Source material:
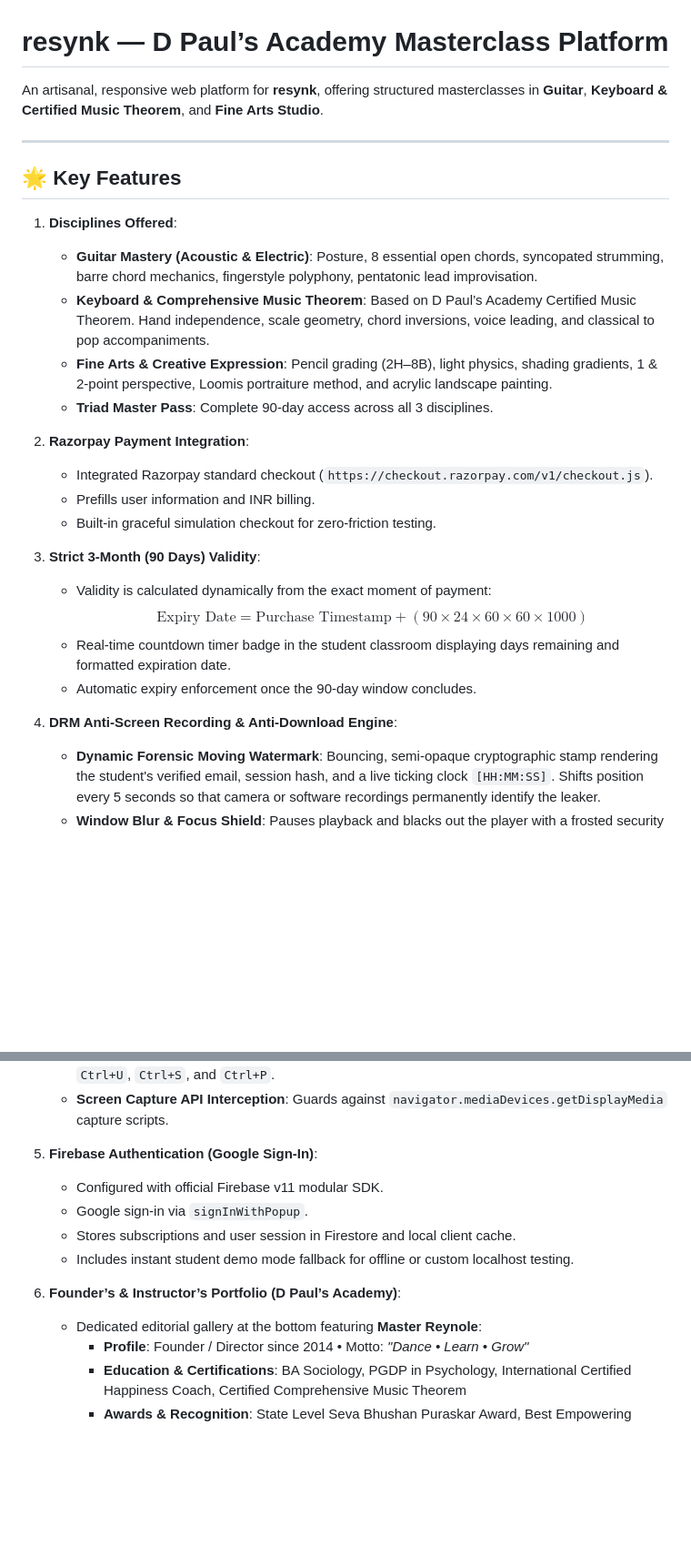
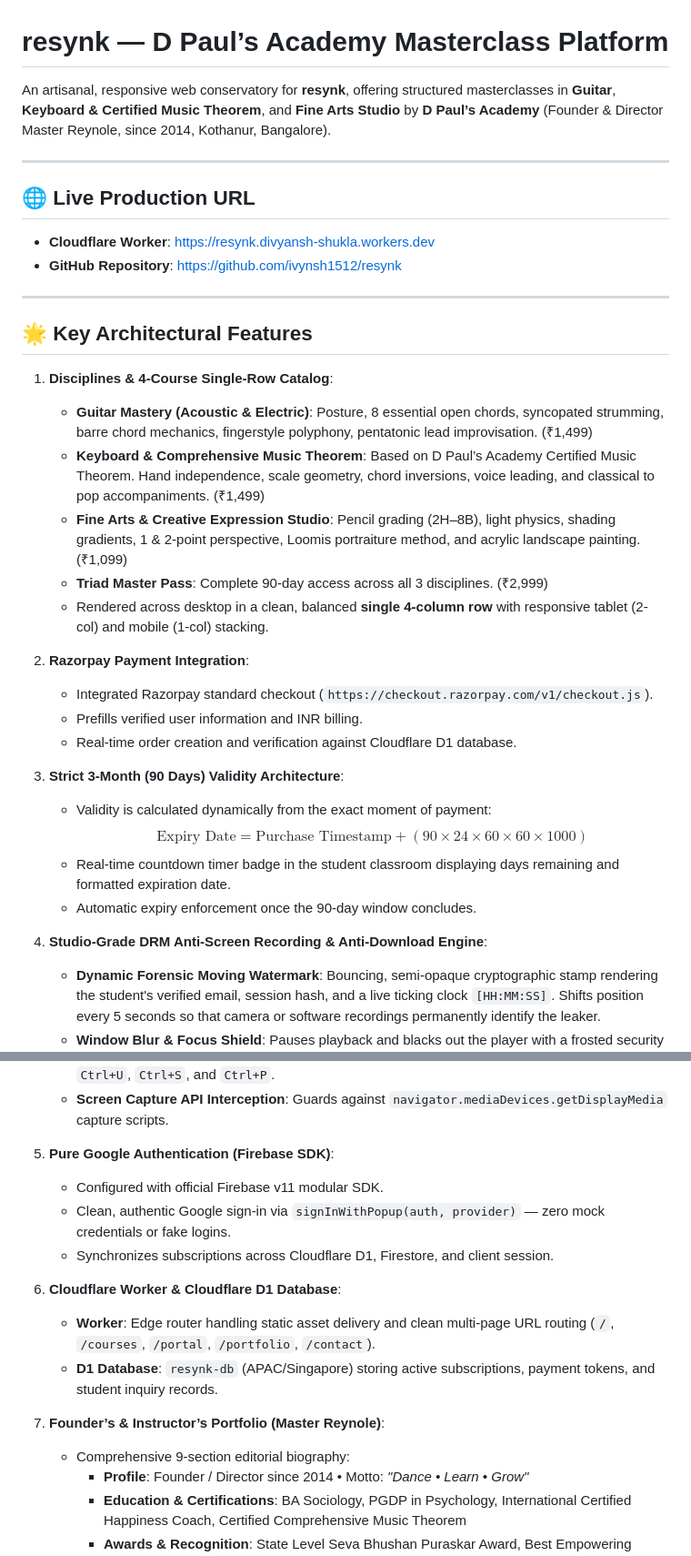
Before and after one commit to ivynsh1512/resynk, a Markdown page: README.md, 2 parts joined by grey strips. Shown at 91% size. Drawn GitHub-style; blank space fills up the shorter version.

Commit message:
docs: update README with live URLs, single-row layout, and Cloudflare D1 guide

```diff
--- a/README.md
+++ b/README.md
@@ -1,43 +1,53 @@
 # resynk — D Paul’s Academy Masterclass Platform
 
-An artisanal, responsive web platform for **resynk**, offering structured masterclasses in **Guitar**, **Keyboard & Certified Music Theorem**, and **Fine Arts Studio**.
+An artisanal, responsive web conservatory for **resynk**, offering structured masterclasses in **Guitar**, **Keyboard & Certified Music Theorem**, and **Fine Arts Studio** by **D Paul’s Academy** (Founder & Director Master Reynole, since 2014, Kothanur, Bangalore).
 
 ---
 
-## 🌟 Key Features
+## 🌐 Live Production URL
+- **Cloudflare Worker**: [https://resynk.divyansh-shukla.workers.dev](https://resynk.divyansh-shukla.workers.dev)
+- **GitHub Repository**: [https://github.com/ivynsh1512/resynk](https://github.com/ivynsh1512/resynk)
 
-1. **Disciplines Offered**:
-   - **Guitar Mastery (Acoustic & Electric)**: Posture, 8 essential open chords, syncopated strumming, barre chord mechanics, fingerstyle polyphony, pentatonic lead improvisation.
-   - **Keyboard & Comprehensive Music Theorem**: Based on D Paul’s Academy Certified Music Theorem. Hand independence, scale geometry, chord inversions, voice leading, and classical to pop accompaniments.
-   - **Fine Arts & Creative Expression**: Pencil grading (2H–8B), light physics, shading gradients, 1 & 2-point perspective, Loomis portraiture method, and acrylic landscape painting.
-   - **Triad Master Pass**: Complete 90-day access across all 3 disciplines.
+---
+
+## 🌟 Key Architectural Features
+
+1. **Disciplines & 4-Course Single-Row Catalog**:
+   - **Guitar Mastery (Acoustic & Electric)**: Posture, 8 essential open chords, syncopated strumming, barre chord mechanics, fingerstyle polyphony, pentatonic lead improvisation. (₹1,499)
+   - **Keyboard & Comprehensive Music Theorem**: Based on D Paul’s Academy Certified Music Theorem. Hand independence, scale geometry, chord inversions, voice leading, and classical to pop accompaniments. (₹1,499)
+   - **Fine Arts & Creative Expression Studio**: Pencil grading (2H–8B), light physics, shading gradients, 1 & 2-point perspective, Loomis portraiture method, and acrylic landscape painting. (₹1,099)
+   - **Triad Master Pass**: Complete 90-day access across all 3 disciplines. (₹2,999)
+   - Rendered across desktop in a clean, balanced **single 4-column row** with responsive tablet (2-col) and mobile (1-col) stacking.
 
 2. **Razorpay Payment Integration**:
    - Integrated Razorpay standard checkout (`https://checkout.razorpay.com/v1/checkout.js`).
-   - Prefills user information and INR billing.
-   - Built-in graceful simulation checkout for zero-friction testing.
+   - Prefills verified user information and INR billing.
+   - Real-time order creation and verification against Cloudflare D1 database.
 
-3. **Strict 3-Month (90 Days) Validity**:
+3. **Strict 3-Month (90 Days) Validity Architecture**:
    - Validity is calculated dynamically from the exact moment of payment:
      $$\text{Expiry Date} = \text{Purchase Timestamp} + (90 \times 24 \times 60 \times 60 \times 1000)$$
    - Real-time countdown timer badge in the student classroom displaying days remaining and formatted expiration date.
    - Automatic expiry enforcement once the 90-day window concludes.
 
-4. **DRM Anti-Screen Recording & Anti-Download Engine**:
+4. **Studio-Grade DRM Anti-Screen Recording & Anti-Download Engine**:
    - **Dynamic Forensic Moving Watermark**: Bouncing, semi-opaque cryptographic stamp rendering the student's verified email, session hash, and a live ticking clock `[HH:MM:SS]`. Shifts position every 5 seconds so that camera or software recordings permanently identify the leaker.
    - **Window Blur & Focus Shield**: Pauses playback and blacks out the player with a frosted security screen whenever the browser window loses focus or screen snipping tools (`Win+Shift+S`, `PrintScreen`) are activated.
    - **Download Neutralization**: Native `<video>` download attributes stripped via `controlsList="nodownload noplaybackrate noremoteplayback"` and `disablePictureInPicture`.
    - **Shortcut & DevTools Neutralization**: Blocks right-click context menu, `F12`, `Ctrl+Shift+I`, `Ctrl+U`, `Ctrl+S`, and `Ctrl+P`.
    - **Screen Capture API Interception**: Guards against `navigator.mediaDevices.getDisplayMedia` capture scripts.
 
-5. **Firebase Authentication (Google Sign-In)**:
+5. **Pure Google Authentication (Firebase SDK)**:
    - Configured with official Firebase v11 modular SDK.
-   - Google sign-in via `signInWithPopup`.
-   - Stores subscriptions and user session in Firestore and local client cache.
-   - Includes instant student demo mode fallback for offline or custom localhost testing.
+   - Clean, authentic Google sign-in via `signInWithPopup(auth, provider)` — zero mock credentials or fake logins.
+   - Synchronizes subscriptions across Cloudflare D1, Firestore, and client session.
 
-6. **Founder’s & Instructor’s Portfolio (D Paul’s Academy)**:
-   - Dedicated editorial gallery at the bottom featuring **Master Reynole**:
+6. **Cloudflare Worker & Cloudflare D1 Database**:
+   - **Worker**: Edge router handling static asset delivery and clean multi-page URL routing (`/`, `/courses`, `/portal`, `/portfolio`, `/contact`).
+   - **D1 Database**: `resynk-db` (APAC/Singapore) storing active subscriptions, payment tokens, and student inquiry records.
+
+7. **Founder’s & Instructor’s Portfolio (Master Reynole)**:
+   - Comprehensive 9-section editorial biography:
      - **Profile**: Founder / Director since 2014 • Motto: *"Dance • Learn • Grow"*
      - **Education & Certifications**: BA Sociology, PGDP in Psychology, International Certified Happiness Coach, Certified Comprehensive Music Theorem
      - **Awards & Recognition**: State Level Seva Bhushan Puraskar Award, Best Empowering Choreographer from Swing, Coherence Appreciation Award
```
Also changed, not shown: other parts of README.md (+11 -4 lines).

Aim of the task:
Report how many lines of the preceding records include "Founder". Output the number only.

Task response:
4